**Problem details**
Go through the entries one line at a time, and gather every line that has the word "prove".

Records provided section start

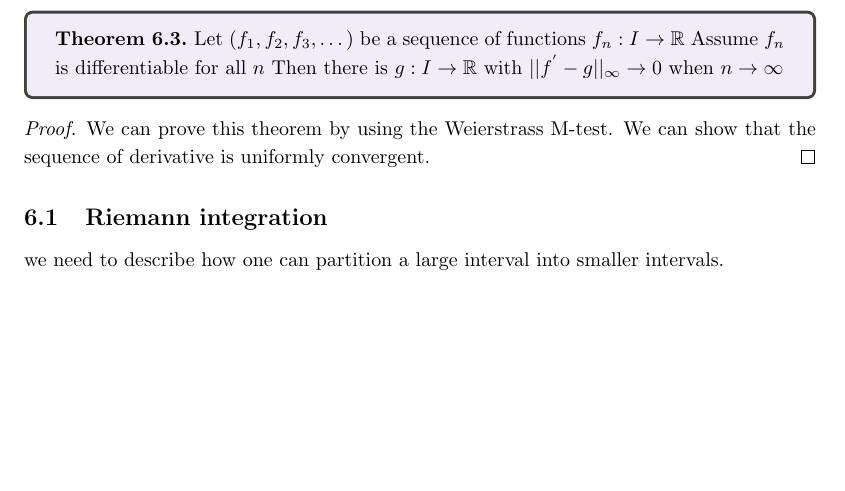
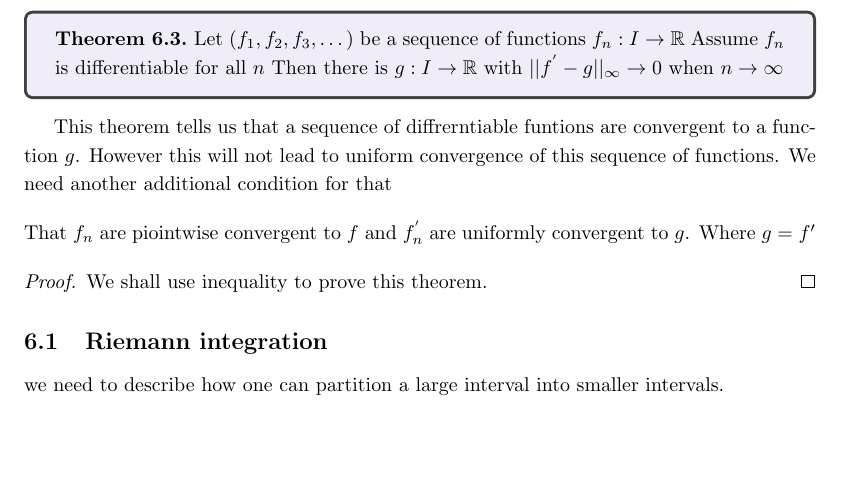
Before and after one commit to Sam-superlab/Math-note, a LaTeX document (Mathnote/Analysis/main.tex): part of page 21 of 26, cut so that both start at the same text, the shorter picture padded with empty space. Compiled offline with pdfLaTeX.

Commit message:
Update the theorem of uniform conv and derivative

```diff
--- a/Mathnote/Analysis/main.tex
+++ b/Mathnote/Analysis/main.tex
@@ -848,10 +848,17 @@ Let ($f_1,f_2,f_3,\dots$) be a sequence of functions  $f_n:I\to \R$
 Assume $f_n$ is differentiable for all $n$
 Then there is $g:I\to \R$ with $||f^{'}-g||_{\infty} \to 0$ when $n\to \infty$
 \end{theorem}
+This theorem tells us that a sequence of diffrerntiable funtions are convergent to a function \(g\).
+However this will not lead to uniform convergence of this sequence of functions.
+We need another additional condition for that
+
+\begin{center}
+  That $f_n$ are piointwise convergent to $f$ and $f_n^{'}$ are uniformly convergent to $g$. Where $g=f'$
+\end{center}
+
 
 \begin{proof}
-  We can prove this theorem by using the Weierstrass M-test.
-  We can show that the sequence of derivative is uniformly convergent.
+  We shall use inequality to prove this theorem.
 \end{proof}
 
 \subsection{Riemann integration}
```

Records provided section end

**Exercise answer**
-  We can prove this theorem by using the Weierstrass M-test.
+  We shall use inequality to prove this theorem.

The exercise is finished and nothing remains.